Definition for crept (2 of 2)
verb (used without object), crept, creep·ing.
- to flirt with or make persistent sexual advances toward someone (often followed by on): He creeps on all the women he meets.
- to cheat on one’s sexual partner: He caught his wife creepin' with the guy who lives next-door.
verb (used with object), crept, creep·ing.
- the gradual movement downhill of loose soil, rock, gravel, etc.; solifluction.
- the slow deformation of solid rock resulting from constant stress applied over long periods.
Origin of creep
The four principal parts of crēopan are crēopan (present infinitive and the dictionary headword), crēap (past tense singular), crupon (past tense plural), and cropen (past participle). The verb has very many bewildering dialect forms, variants, and spellings in Old English and later in Middle English.
Around 1300 we see the first appearance of inflections of weak verbs (also called regular verbs, with no vowel changes), like love, loved, loved, initially in the past tense. William Tyndale’s translation of the Bible (1534) has the past participle crept, replacing the strong form cropen. Some descendants of the Old English strong verb lived on in certain British and American dialects, such as the past tense crope, which shows up in the speech of runaway slave Jim in Mark Twain’s The Adventures of Huckleberry Finn (1884): “I crope out, all a-tremblin’.”
The slang meaning of the noun “an obnoxious, disturbingly eccentric person” arose in the late 19th century, connected with the now obsolete meaning “a person who creeps along; a sneak.”
Examples from the Web for crept
This was music that had to be crept up on, music to be learned from the ground up.
“It just crept up on me that the grace period is over,” Mulaney says about his subway-chase revelation that he was getting older.
At one point, my friends and I crept to my car with four giant kitchen knives in hand.

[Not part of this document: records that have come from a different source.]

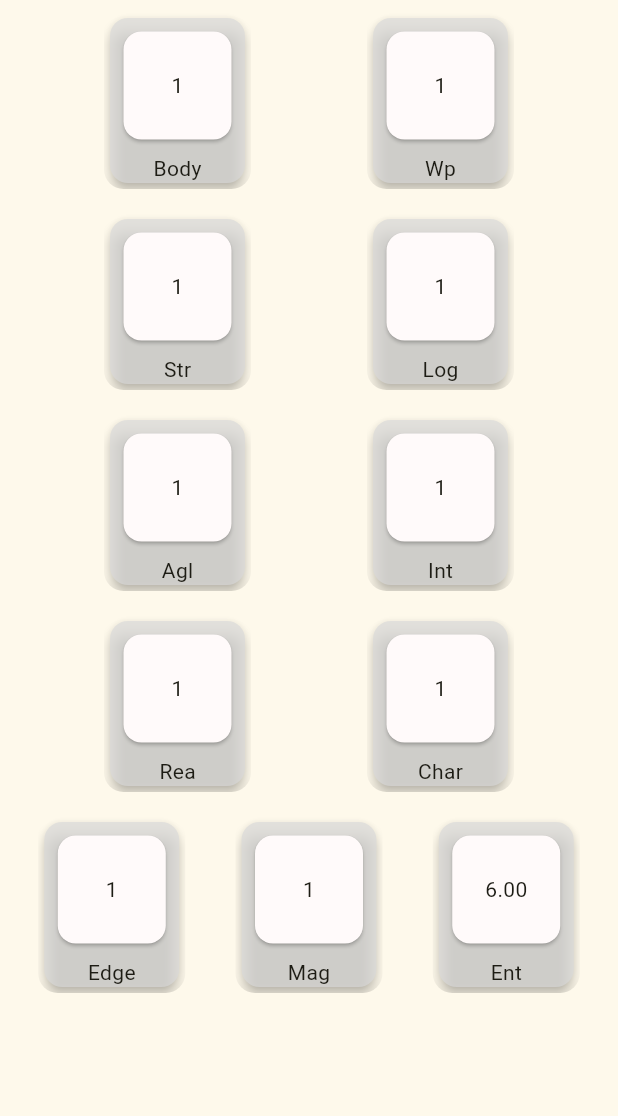
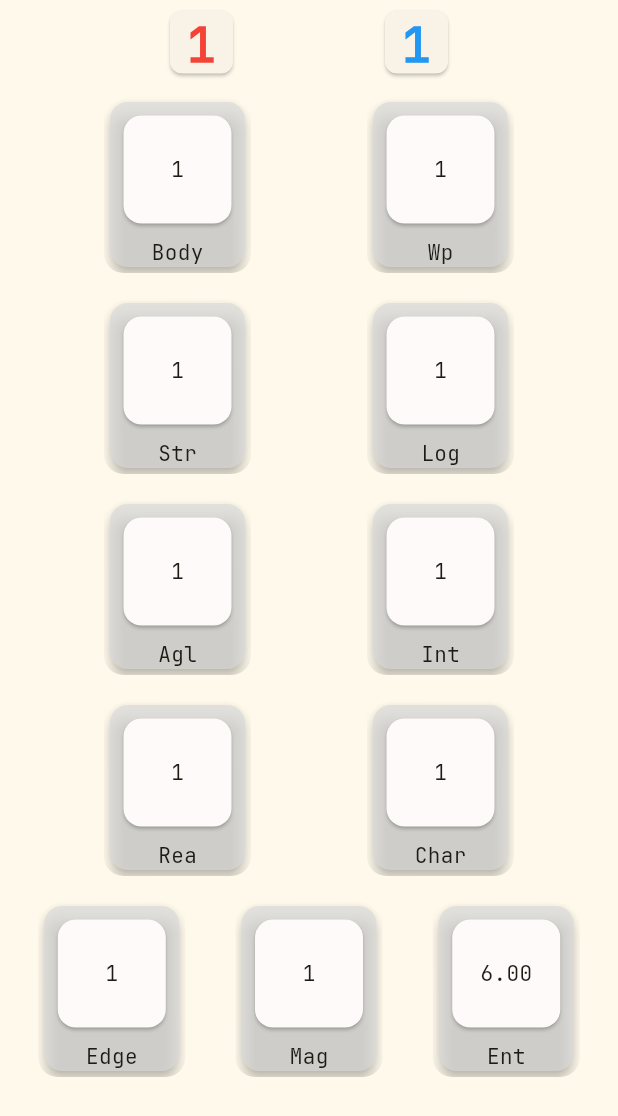
Before and after one commit to osekine/shadow-run-5e-character-sheet, a Flutter app: the screen it shows after launch, on a phone screen of 412 x 824 dp. Shown: the top 1116 px of the screen. Run offline on Flutter 3.47's test engine with Material 3 defaults, Android fonts, the phone set to English and light mode, and no system bars.

Commit message:
create HealthWidget, added to Appbar

```diff
--- a/lib/main.dart
+++ b/lib/main.dart
@@ -14,21 +14,7 @@
     return MaterialApp(
       title: 'Flutter Demo',
       theme: ThemeData(
-        // This is the theme of your application.
-        //
-        // TRY THIS: Try running your application with "flutter run". You'll see
-        // the application has a purple toolbar. Then, without quitting the app,
-        // try changing the seedColor in the colorScheme below to Colors.green
-        // and then invoke "hot reload" (save your changes or press the "hot
-        // reload" button in a Flutter-supported IDE, or press "r" if you used
-        // the command line to start the app).
-        //
-        // Notice that the counter didn't reset back to zero; the application
-        // state is not lost during the reload. To reset the state, use hot
-        // restart instead.
-        //
-        // This works for code too, not just values: Most code changes can be
-        // tested with just a hot reload.
+        fontFamily: 'JetBrains Mono',
         colorScheme: ColorScheme.fromSeed(seedColor: Color.fromARGB(255, 238, 224, 31)),
         useMaterial3: true,
       ),
--- a/lib/model/attributes_model.dart
+++ b/lib/model/attributes_model.dart
@@ -11,6 +11,4 @@ class Attributes
   int magic = 1;
   int edge = 1;
   double entity = 6.0;
-  int fleshWounds = 1;
-  int stunWounds = 1;
 }
--- a/lib/model/character_model.dart
+++ b/lib/model/character_model.dart
@@ -1,6 +1,8 @@
 import '../model/attributes_model.dart';
+import 'health_model.dart';
 
 class CharacterModel
 {
   Attributes attributes = Attributes();
+  HealthModel health = HealthModel();
 }
--- a/lib/model/health_model.dart
+++ b/lib/model/health_model.dart
@@ -0,0 +1,7 @@
+class HealthModel
+{
+  int fleshWounds = 1;
+  int stunWounds = 1;
+  int fleshDebuff = 0;
+  int stunDebuff = 0;
+}
--- a/lib/screen/attributes_screen.dart
+++ b/lib/screen/attributes_screen.dart
@@ -2,6 +2,7 @@ import 'package:flutter/material.dart';
 import 'package:shadowrun_5e_character_sheet/widget/attribute_widget.dart';
 
 import '../model/character_model.dart';
+import '../widget/health_widget.dart';
 
 class AttributesScreen extends StatelessWidget {
   final CharacterModel character = CharacterModel();
@@ -10,7 +11,7 @@ class AttributesScreen extends StatelessWidget {
   @override
   Widget build(BuildContext context) {
     return Scaffold(
-
+      appBar: AppBar (title: HealthWidget(model: character.health),),
       body: Column(
         crossAxisAlignment: CrossAxisAlignment.center,
         children: [
--- a/lib/widget/health_widget.dart
+++ b/lib/widget/health_widget.dart
@@ -0,0 +1,35 @@
+import 'package:flutter/material.dart';
+
+import '../model/health_model.dart';
+import '../utility/text_widgets.dart';
+
+class HealthWidget extends StatelessWidget {
+  final HealthModel model;
+  const HealthWidget({super.key, required this.model});
+
+  @override
+  Widget build(BuildContext context) {
+    return Row(
+      crossAxisAlignment: CrossAxisAlignment.center,
+      mainAxisAlignment: MainAxisAlignment.spaceEvenly,
+      children: [
+        SizedBox(
+          width: 50,
+          height: 50,
+          child: Card(
+            shape: RoundedRectangleBorder(borderRadius: BorderRadius.circular(8)),
+            child: Center(child: BigText(text: '${model.fleshWounds}', color: Colors.red)),
+          ),
+        ),
+        SizedBox(
+          width: 50,
+          height: 50,
+          child: Card(
+            shape: RoundedRectangleBorder(borderRadius: BorderRadius.circular(8)),
+            child: Center(child: BigText(text: '${model.stunWounds}', color: Colors.blue)),
+          ),
+        ),
+      ]
+    );
+  }
+}
--- a/pubspec.yaml
+++ b/pubspec.yaml
@@ -61,10 +61,10 @@ flutter:
   fonts:
     - family: JetBrains Mono
       fonts:
-        - asset: assets/fonts/JetBrainsMono-Regular.ttf
-        - asset: assets/fonts/JetBrainsMono-Bold.ttf
+        - asset: assets/fonts/ttf/JetBrainsMono-Regular.ttf
+        - asset: assets/fonts/ttf/JetBrainsMono-Bold.ttf
           weight: 700
-        - asset: assets/fonts/JetBrainsMono-Italic.ttf
+        - asset: assets/fonts/ttf/JetBrainsMono-Italic.ttf
           style: italic
 
   # To add assets to your application, add an assets section, like this:
```
Also changed, not shown: lib/utility/text_widgets.dart (+42 -2 lines).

I crept to the door: the organ broke out overhead with a blare.
Bending, with a breaking heart, I touched the marble drapery with my lips, then crept back into the silent house.
The shadows had crept apace up the mountain side: her seat was no longer sunny, but she sat down again.
The broken noises of the restaurant, which had seemingly died away while he spoke, crept back again to one's ears.World's War Events, Volume III|Various
A few moments later Elfreda crept over and returned with the stick that she had observed to fall.Grace Harlowe's Overland Riders Among the Kentucky Mountaineers|Jessie Graham Flower
Shiminya rose, and, beckoning the other to follow, opened and crept through the door of the hut behind him.John Ames, Native Commissioner|Bertram Mitford
They passed, and I crept out into the road again, to stare after them.The Adventures of Harry Revel|Sir Arthur Thomas Quiller-Couch
British Dictionary definitions for crept (1 of 2)
British Dictionary definitions for crept (2 of 2)
verb creeps, creeping or crept (intr)
Word Origin for creep
Idioms and Phrases with crept
In addition to the idiom beginning with creep
- creep up on
- make one's flesh creep
- the creeps